I wouldn't bet against him.

Monday, August 1, 2011

Turnaround stars

The recent economic news has been grim, but there’s a conga line forming in the restaurant business. With the exception of P.F. Chang’s financial results, this has been a feel-good time for the trade.

Look at the results for three former flat-liners in what’s been christened the polished casual market. Ruth’s Chris was losing sales at the rate of more than $1 million per store. Last week it posted a comp increase of 5.8% for the second quarter.
Morton’s, an archrival, topped that achievement with an 8.3% increase.

And Kona Grill did even better, logging a 9.1% rise.

Meanwhile, Dunkin’ Donuts’ parent dazzled Wall Street with the industry’s most significant (and successful) IPO in years.
Ignite Restaurants, the parent of Joe’s Crab Shack and Brick House, surprised a lot of Wall Street watchers with the announcement that it’d filed for a $100-million offering.

It’s far too early to declare a return to good times, nor an escape from the bad. Recent days also brought the bankruptcy of Chicken Out, the D.C.-area takeout concept once hailed as an ideal acquisition candidate, and Elephant & Castle, the high-volume casual chain. A Chevys franchisee also had to seek protection because of several blood-sucking leases.

But it’s not premature to hail three industry leaders for their amazing turn-around efforts. Indeed, their recognition might be overdue.

I’d watched them like a vulture during the worst of times because I was convinced their concepts were headed to a liquidation auctioneer. A turnaround seemed like too much of a moon shot given where the brands were.

But I was proved wrong. So, with apologies, I’m paying homage to three turnaround stars, even if their charges still have a ways to go in their recoveries.

I’m breaking it into three installments for ease of consumption. Here’s the first.

Popeyes’ Cheryl Bachelder: Working a common-sense plan.

Before the world fell apart, the AFC Enterprises concept announced it was rebranding to play up its Louisiana heritage. The yawns from reporters and financial analysts must’ve been deafening. Hadn’t the chain proclaimed the same mission time after time?
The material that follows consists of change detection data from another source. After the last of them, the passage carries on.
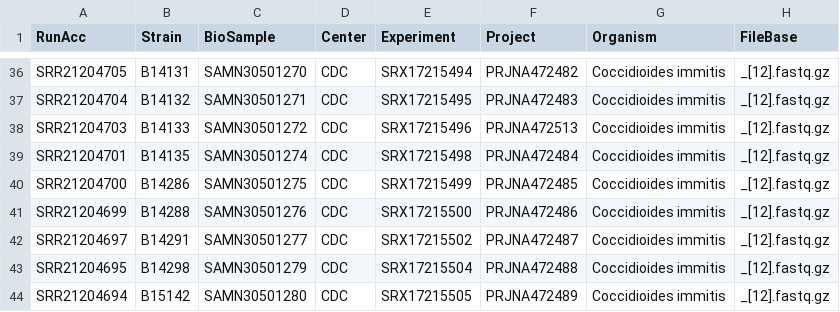
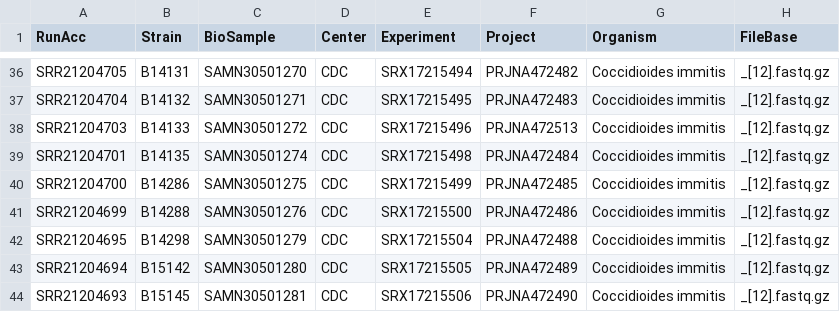
Before and after one commit to stajichlab/PopGenomics_Coccidioides_2025, a CSV file: Genotyping/C_immitis.samples.csv, drawn as a sheet; only a part is shown, gaps mark what is left out; the shorter side is filled out with more unchanged rows; the diff names each change by its address in the sheet, - before the commit and + after, or states it on an @@ line.

```diff
--- a/Genotyping/C_immitis.samples.csv
+++ b/Genotyping/C_immitis.samples.csv
-row 42: SRR21204697 | B14291 | SAMN30501277 | CDC | SRX17215502 | PRJNA472487 | Coccidioides immitis | _[12].fastq.gz
```
Also changed, not shown: Genotyping/C_posadasii.samples.csv, Genotyping/Coccidioides.samples.csv.
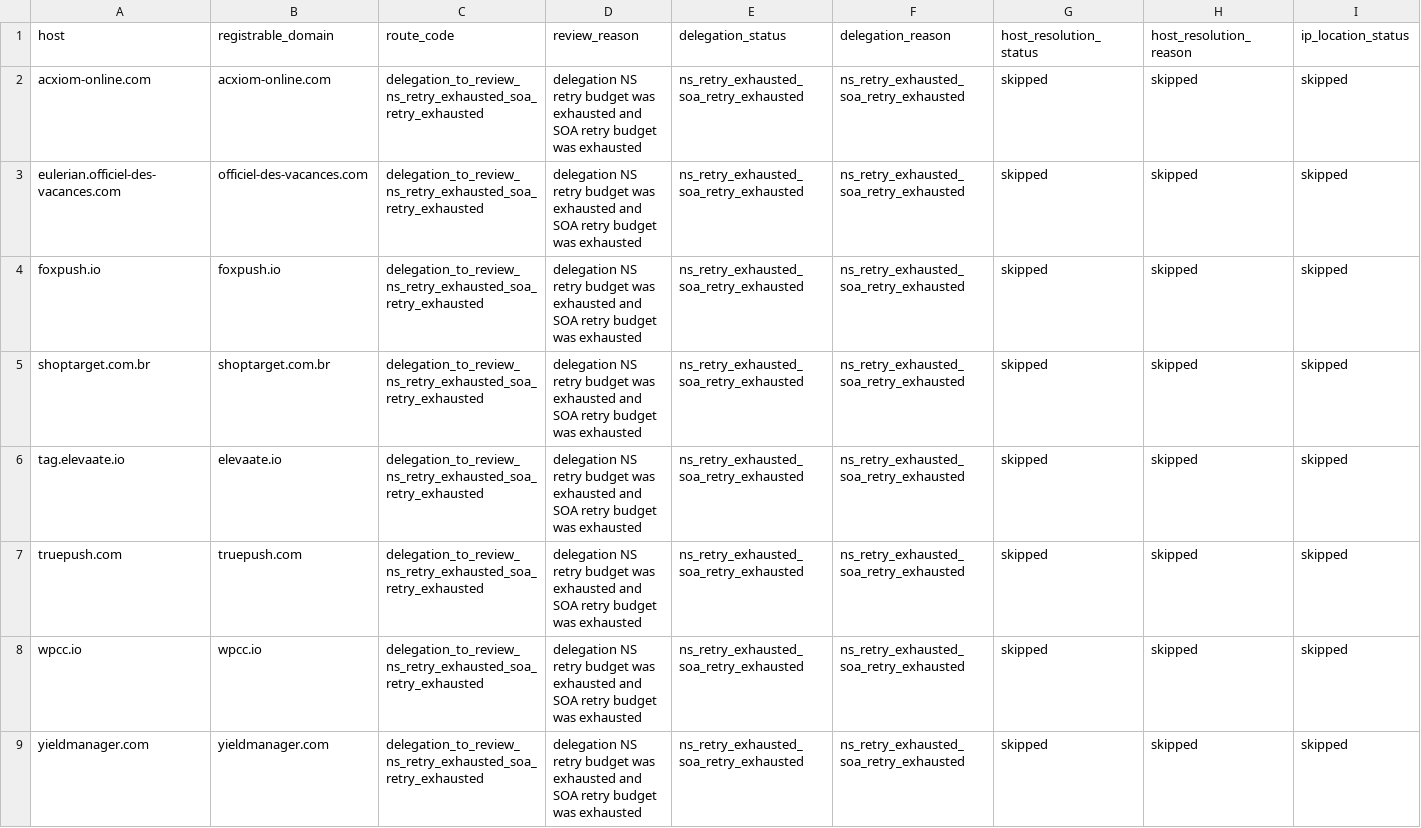
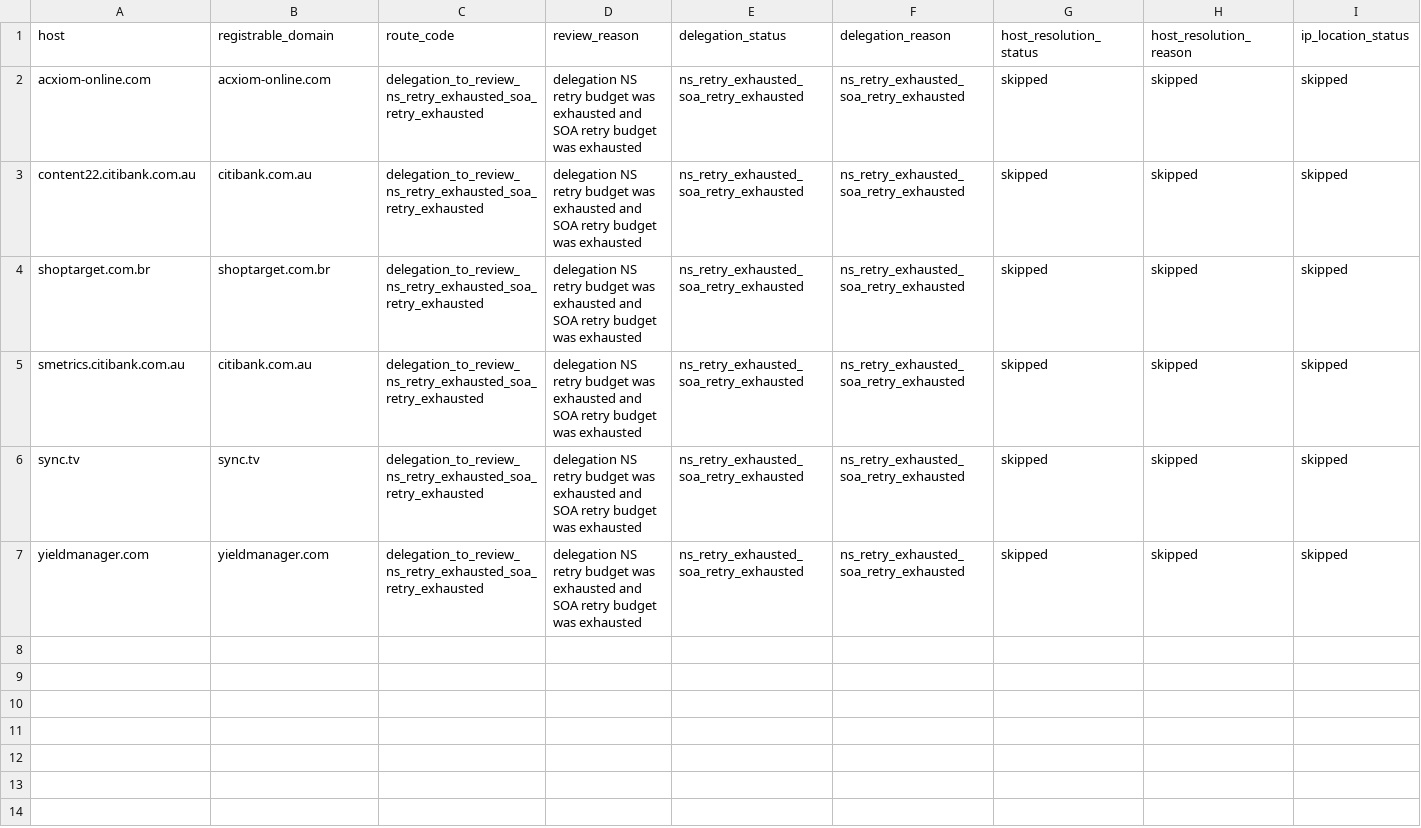
Before and after one commit to oxfa/niamodretlif, a CSV file: output/review/block.csv, drawn as a sheet; only a part is shown; removed rows and columns are numbered as before the commit, all else as after; rows hold the shown columns only; the diff names each change by its address in the sheet, - before the commit and + after, or states it on an @@ line.

```diff
--- a/output/review/block.csv
+++ b/output/review/block.csv
-A3 (host): eulerian.officiel-des-vacances.com
+A3 (host): content22.citibank.com.au
-B3 (registrable_domain): officiel-des-vacances.com
+B3 (registrable_domain): citibank.com.au
-row 4: foxpush.io | foxpush.io | delegation_to_review_ns_retry_exhausted_soa_retry_exhausted | delegation NS retry budget was exhausted and SOA retry budget was exhausted | ns_retry_exhausted_soa_retry_exhausted | ns_retry_exhausted_soa_retry_exhausted | skipped | skipped | skipped
-A5 (host): tag.elevaate.io
+A5 (host): smetrics.citibank.com.au
-B5 (registrable_domain): elevaate.io
+B5 (registrable_domain): citibank.com.au
-A6 (host): truepush.com
+A6 (host): sync.tv
-B6 (registrable_domain): truepush.com
+B6 (registrable_domain): sync.tv
-row 8: wpcc.io | wpcc.io | delegation_to_review_ns_retry_exhausted_soa_retry_exhausted | delegation NS retry budget was exhausted and SOA retry budget was exhausted | ns_retry_exhausted_soa_retry_exhausted | ns_retry_exhausted_soa_retry_exhausted | skipped | skipped | skipped
```
Also changed, not shown: 2 other files.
The ho-hum factor wasn’t diminished by the comeback plan put forth by the incoming Bachelder: Embellish the brand’s appeal, improve stores, make them financially sound, and expand. You could’ve ripped that turnaround punchlist from a how-to book.

But the tactics were different, particularly for what Bachelder termed the brand-building “pillar.” Popeyes was a chicken-on-the-bone concept. That heritage would be underscored by the rebranding of the chicken as Bonafide, a clever way of saying it was true fried chicken, with a name that made you think “bone.”

The problem with it and other fried chicken brands was the limited appeal at lunch. You don’t want to get all greasy before heading back to work, or down a heavy mid-time meal before a sleep-inducing meeting. So a new array of sandwiches and wraps were added.

Similarly, you can’t munch a fried-chicken breast while steering with your other hand (trust me, I’ve tried it). Portability was a true shortcoming, particularly in generating more sales through the drive-thru. So Popeyes added nuggets, tenders and snack-sized minis.

Then there was the overriding concern about price. Chicken is relatively inexpensive, but the economy had tanked. If it wasn’t a bargain, consumers were going to walk away.

Popeyes countered with an array of new, low-cost and snackable selections.

Meanwhile, operations were scrutinized via a new service tracking system. Some of the resulting fixes were so basic as to merit a Do’h!: Clearer headsets at the drive-thru, so orders wouldn’t botched, and the installation of timers to keep everyone mindful of service speed.

It wasn’t a matter of splitting the atom. Any ops specialist preaches the better part of Bachelder’s strategy as standard operating procedure. The tactics were peculiar to Popeyes’ challenges and menu. But there wasn’t anything mind-blowing about the adjustments.

The key was the execution. Coming up with a plan is easy. Making it happen as planned is the challenge.
Bachelder did it. That leaves the key question of how.

Given how adeptly the plan was communicated and executed, there’s only one solution: A semester at Hogwarts. And maybe in the graduate program at that.